And what if it pooled these funds and created a single Global Development R&D Fund? A better-coordinated approach might result in better outcomes, and it could better manage its external communications. The amount available would compare quite favorably with R&D spends of the bigger tech companies. (source: Atlas)
Right now, with an increasing big data, drones, and wearables obsession (among many others), you get the sense that global development R&D lacks coordination and spends too much of its time, energy, focus and resources on high-risk ideas. While it toys around with the next big thing, people are going to bed hungry, dying of treatable diseases, at school with no pens or books, or drinking polluted water. All of these things can be put right with the technologies we possess today, but they’re not. I’ve never understood why. We should only allow ourselves the luxury of looking to the future once we’ve fixed the solvable problems of the present.
We should only allow ourselves the luxury of looking to the future once we’ve fixed the solvable problems of the present. Tweet This Quote
While the development community needs to naturally look ahead, it also needs to remember the people suffering today—those who might not be around to reap the benefits of any cool drone, big data, or wearable solution of the future. Every life matters, after all. You get a sense that in the development space, R&D spending is way out of control as it feeds its obsession with cool, shiny, and innovative.
While the development community needs to naturally look ahead, it also needs to remember the people suffering today. Tweet This Quote
So let’s keep that R&D budget in check, be more open with how much is being spent on speculative new ideas that may go nowhere, and make sure we don’t forget our bread and butter—our current (working) products and services, and our current customers—the poor, marginalized and vulnerable out there who, through no fault of their own, desperately need our help. Today.
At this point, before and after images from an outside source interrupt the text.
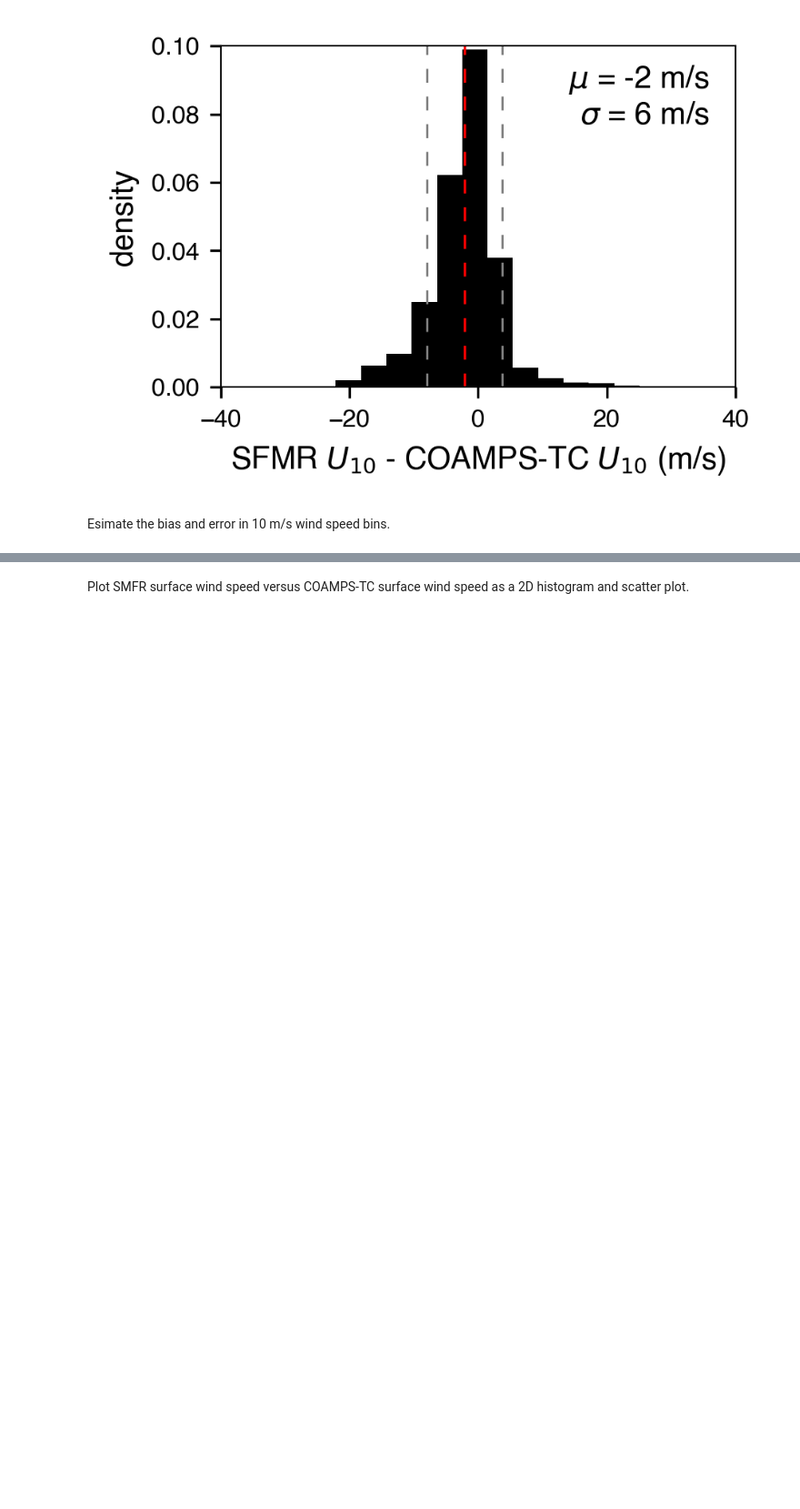
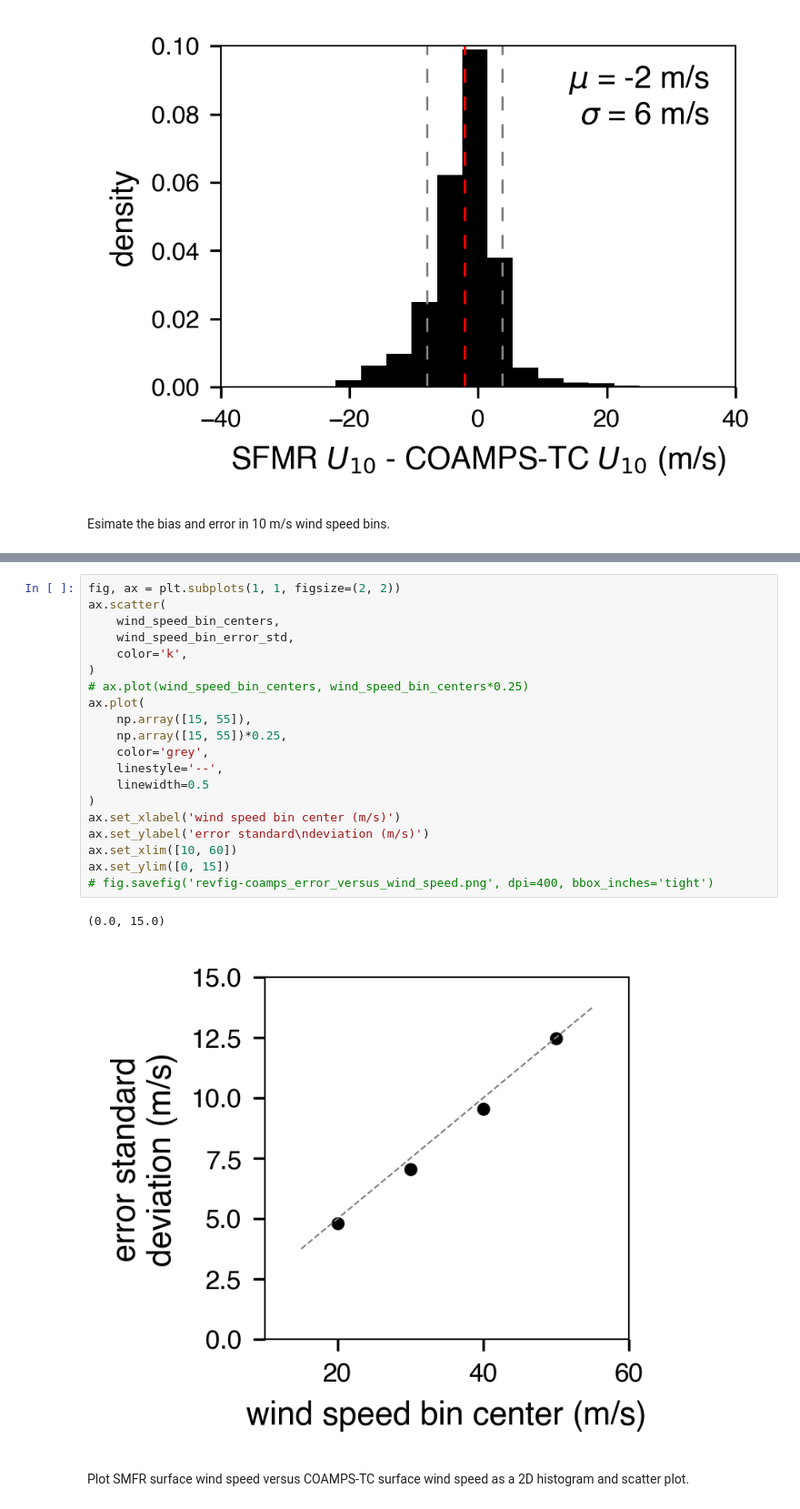
Before and after one commit to jacobrdavis/ocean-surface-wave-slopes-and-wind-wave-alignment, a Jupyter notebook: nb5-slope-primary-dependence.ipynb, the cells around one changed output, grey strips where cells are left out. Shown at 91% size. Cells and saved outputs as stored; diff of their text form; blank space fills up the shorter version.

```diff
--- a/nb5-slope-primary-dependence.ipynb
+++ b/nb5-slope-primary-dependence.ipynb
@@ -542,6 +544,29 @@ wind speed bin centers: [20. 30. 40. 50.] m/s
 error mean in bin: [-2. -3.  0. 10.] m/s
 error stdev in bin: [ 5.  7. 10. 12.] m/s
 error stdev % of wind speed in bin: [24. 23. 24. 25.] %
+# %%
+fig, ax = plt.subplots(1, 1, figsize=(2, 2))
+ax.scatter(
+    wind_speed_bin_centers,
+    wind_speed_bin_error_std,
+    color='k',
+)
+# ax.plot(wind_speed_bin_centers, wind_speed_bin_centers*0.25)
+ax.plot(
+    np.array([15, 55]),
+    np.array([15, 55])*0.25,
+    color='grey',
+    linestyle='--',
+    linewidth=0.5
+)
+ax.set_xlabel('wind speed bin center (m/s)')
+ax.set_ylabel('error standard\ndeviation (m/s)')
+ax.set_xlim([10, 60])
+ax.set_ylim([0, 15])
+# fig.savefig('revfig-coamps_error_versus_wind_speed.png', dpi=400, bbox_inches='tight')
+# %% [output]
+(0.0, 15.0)
+[figure, added]
 # %% [markdown]
 Plot SMFR surface wind speed versus COAMPS-TC surface wind speed as a 2D histogram and scatter plot.
 # %%
```
Also changed, not shown: parts of 13 cells of this notebook, 5 other files.
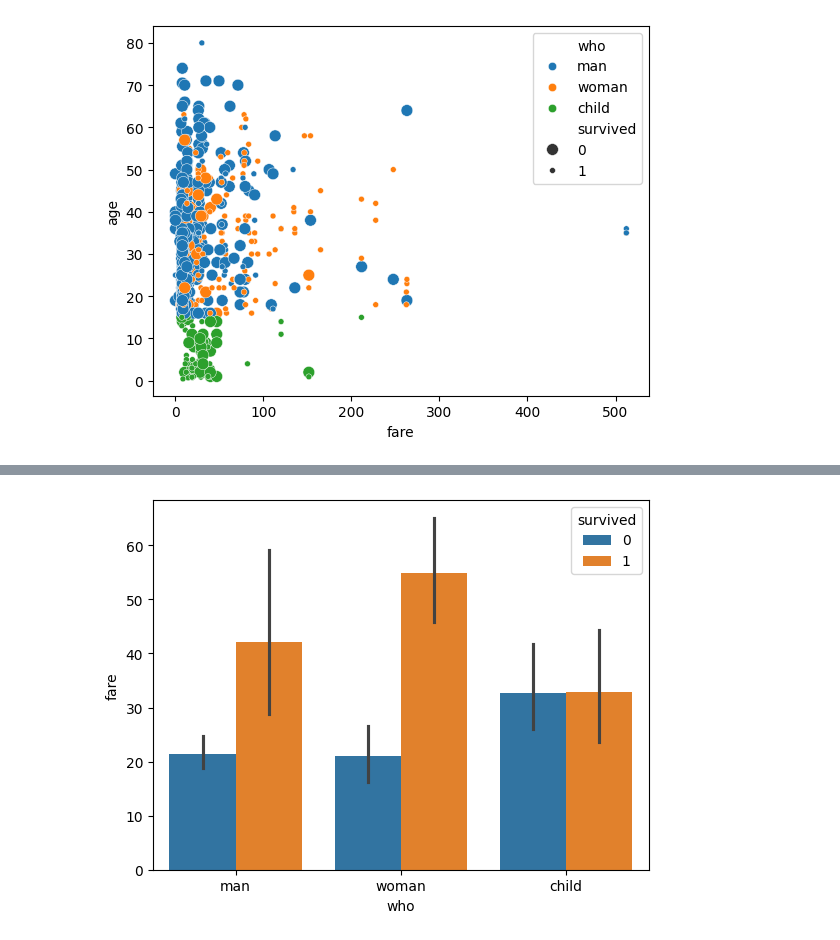
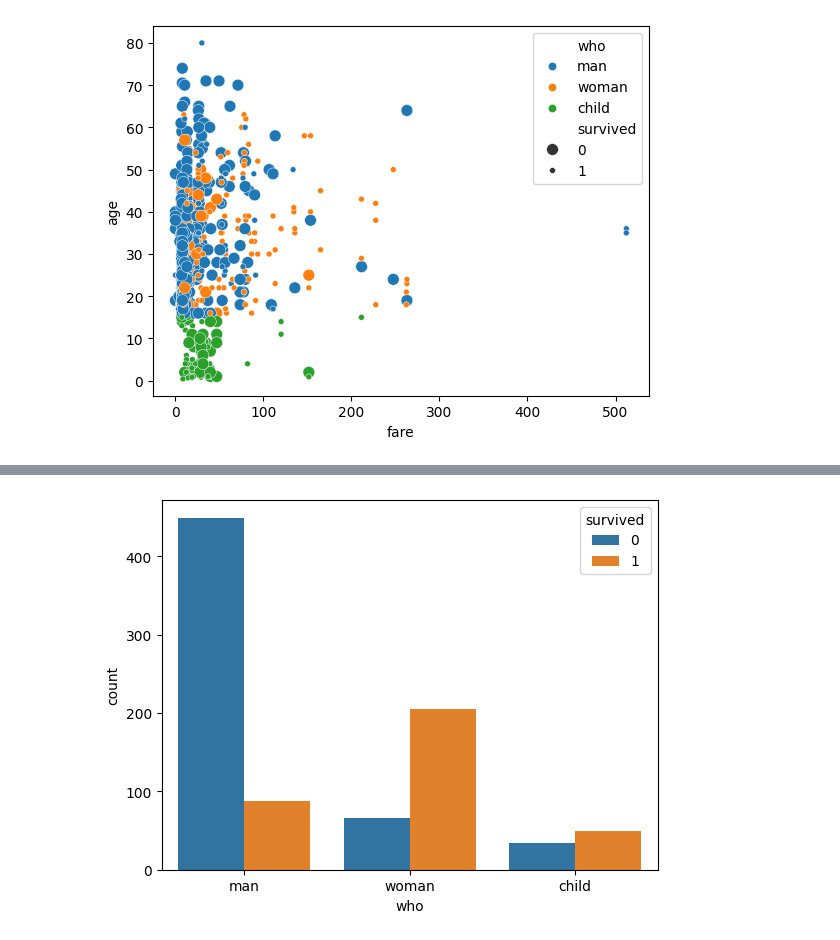
Before and after one commit to aseem-raspberry/OpenAI-Training, a Jupyter notebook: Sep24_002_EDA_Visuals.ipynb, the cells around one changed output, grey strips where cells are left out. Drawn from its saved outputs; the diff is of its cells as text; code cells hidden in the pictures.

```diff
--- a/Sep24_002_EDA_Visuals.ipynb
+++ b/Sep24_002_EDA_Visuals.ipynb
@@ -318,4 +331,4 @@ sns.scatterplot(data=ti, x='fare', y='age',
 # %%
-sns.barplot(data=ti,  x='who', y="fare", hue="survived");
+sns.countplot(data=ti,  x='who', hue="survived");
 # %% [output]
-[figure, old version]
+[figure, new version]
```
Also changed, not shown: parts of 4 cells of this notebook.
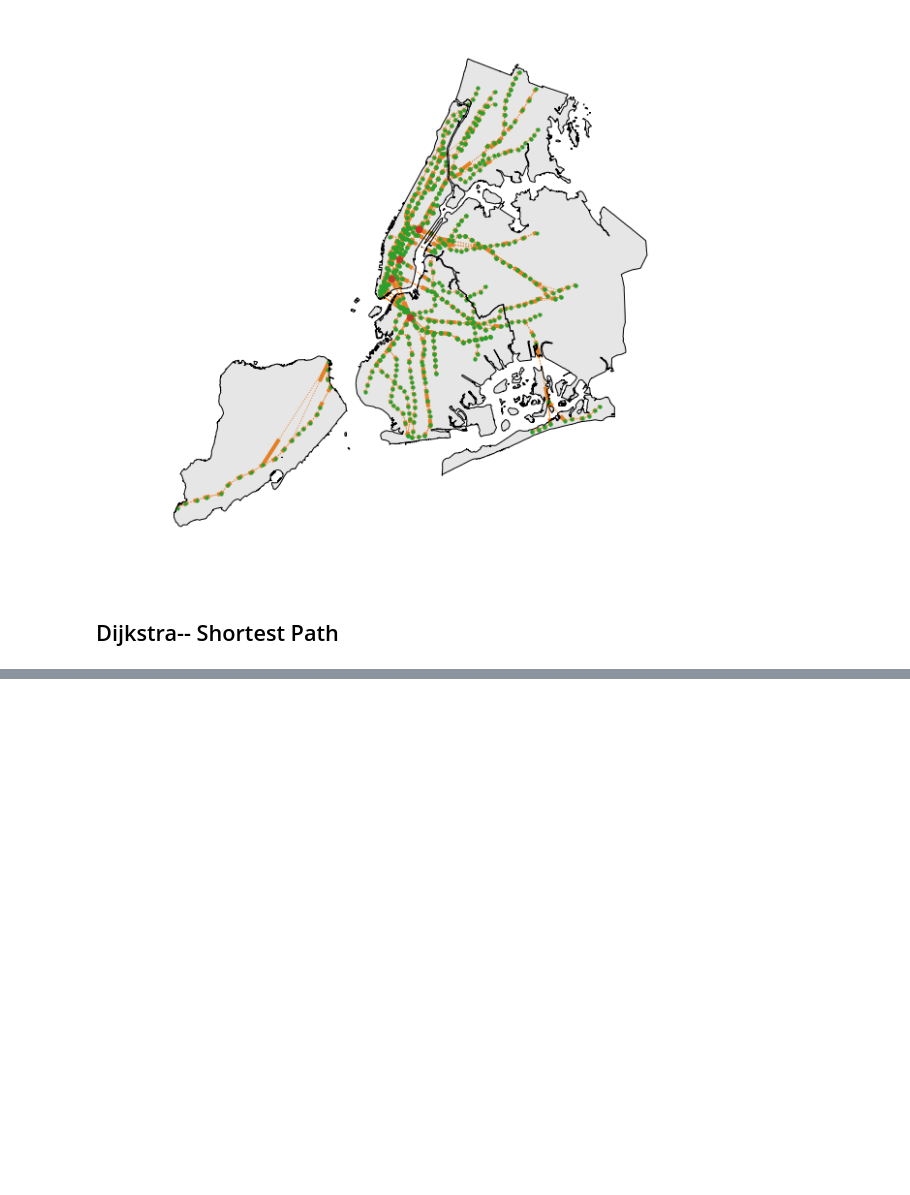
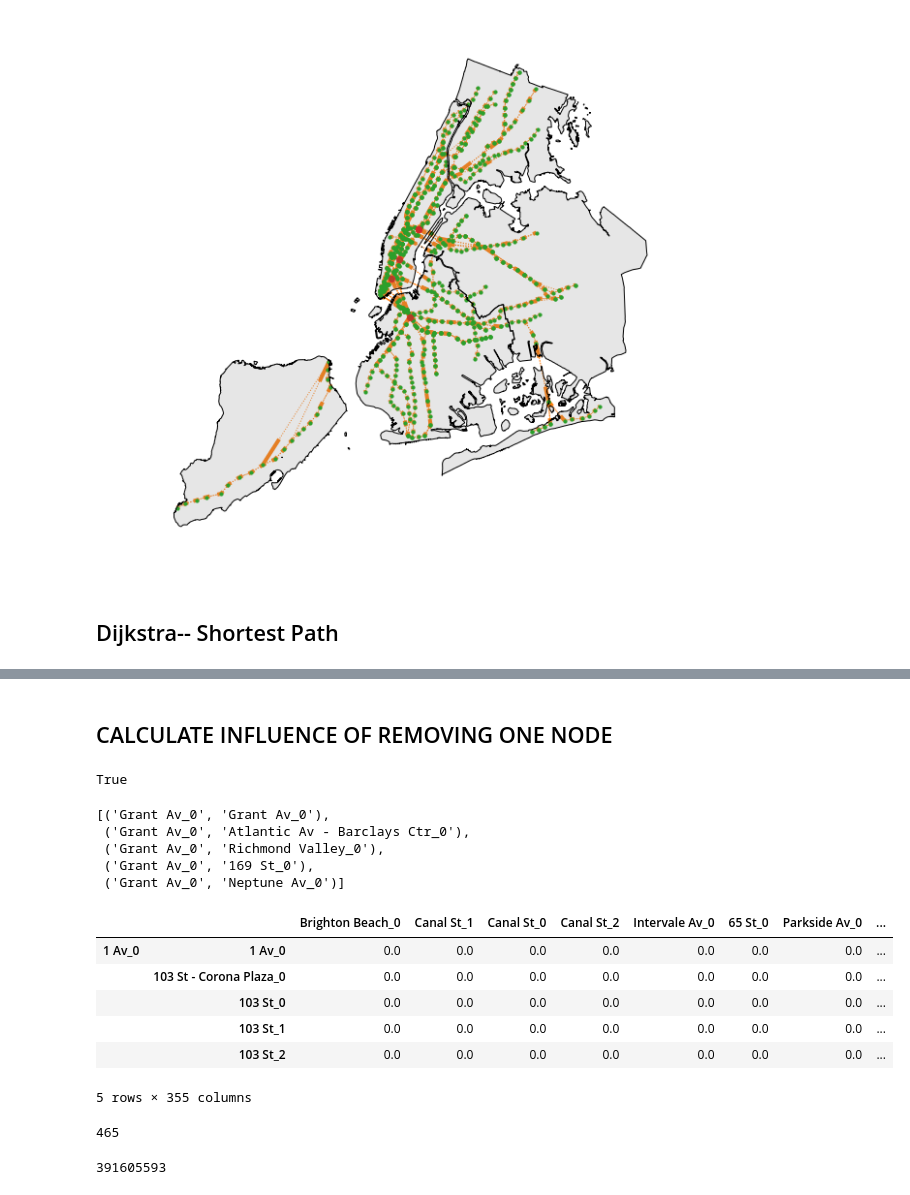
Before and after one commit to yuanviola/nyc_subway_network, a Jupyter notebook: network_by_line_and_station.ipynb, the cells around one changed output, grey strips where cells are left out. Cells and saved outputs as stored; diff of their text form; code cells hidden in the pictures; blank space fills up the shorter version.

Commit message:
calculate all duration

```diff
--- a/network_by_line_and_station.ipynb
+++ b/network_by_line_and_station.ipynb
@@ -420,0 +515,2 @@ whole_network.to_csv('whole_network')
+# %% [markdown]
+## CALCULATE INFLUENCE OF REMOVING ONE NODE
@@ -420,0 +519,6 @@ whole_network.to_csv('whole_network')
+# %%
+master_nodes[110] in os.listdir('remove-one-node')
+# %% [output]
+True
+# %%
+whole_network_duration = np.array(list(csv.reader(open("whole_network_duration", "rb"), delimiter=",")))#.astype("float")
@@ -420,0 +529,55 @@ whole_network.to_csv('whole_network')
+# %%
+odpair=[]
+for i in itertools.product(whole_network_duration[0,1:],repeat=2):
+    odpair.append(i)
+# %%
+## x[0] is to_master_id, x[1] is from_master_id
+odpair[:5]
+# %% [output]
+[('Grant Av_0', 'Grant Av_0'),
+ ('Grant Av_0', 'Atlantic Av - Barclays Ctr_0'),
+ ('Grant Av_0', 'Richmond Valley_0'),
+ ('Grant Av_0', '169 St_0'),
+ ('Grant Av_0', 'Neptune Av_0')]
+# %%
+whole_network_duration = np.array(list(csv.reader(open("whole_network_duration", "rb"), delimiter=",")))
+df=np.array(list(csv.reader(open("remove-one-node/"+master_nodes[110], "rb"), delimiter=",")))
+if (whole_network_duration[:,0] == df[:,0]).all() & (whole_network_duration[0,:] == df[0,:]).all() :
+    df_0= whole_network_duration[1:,1:]
+    df_0[df_0=='']=np.nan
+    df_0 = df_0.astype('float')
+
+    df = df[1:,1:]
+    df[df=='']=np.nan
+    df = df.astype('float')
+    difference=(df-df_0).flatten()
+    df_diff = pd.DataFrame.from_dict({master_nodes[110]:dict(zip(odpair,difference))})
+# %%
+for i in range(465):
+    file_name = master_nodes[i].replace('/','-')
+    df=np.array(list(csv.reader(open("remove-one-node/"+file_name, "rb"), delimiter=",")))
+    if (whole_network_duration[:,0] == df[:,0]).all() & (whole_network_duration[0,:] == df[0,:]).all() :
+        df_0= whole_network_duration[1:,1:]
+        df_0[df_0=='']=np.nan
+        df_0 = df_0.astype('float')
+
+        df = df[1:,1:]
+        df[df=='']=np.nan
+        df = df.astype('float')
+        difference=(df-df_0).flatten()
+        df_diff_1 = pd.DataFrame.from_dict({master_nodes[i]:dict(zip(odpair,difference))})
+        df_diff = df_diff.join(df_diff_1)
+# %%
+df_diff.head()
+# %% [output]
+|  |  | Brighton Beach_0 | Canal St_1 | Canal St_0 | Canal St_2 | Intervale Av_0 | 65 St_0 | Parkside Av_0 | ... |
+| 1 Av_0 | 1 Av_0 | 0.0 | 0.0 | 0.0 | 0.0 | 0.0 | 0.0 | 0.0 | ... |
+|  | 103 St - Corona Plaza_0 | 0.0 | 0.0 | 0.0 | 0.0 | 0.0 | 0.0 | 0.0 | ... |
+|  | 103 St_0 | 0.0 | 0.0 | 0.0 | 0.0 | 0.0 | 0.0 | 0.0 | ... |
+|  | 103 St_1 | 0.0 | 0.0 | 0.0 | 0.0 | 0.0 | 0.0 | 0.0 | ... |
+|  | 103 St_2 | 0.0 | 0.0 | 0.0 | 0.0 | 0.0 | 0.0 | 0.0 | ... |
+5 rows × 355 columns
+# %%
+len(df_diff.columns)
+# %% [output]
+465
@@ -420,0 +586,4 @@ whole_network.to_csv('whole_network')
+# %%
+os.stat('remove_one_node_duration').st_size
+# %% [output]
+391605593
```
Also changed, not shown: parts of 25 cells of this notebook.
This article published in 2015. It has been reposted to inspire further conversation.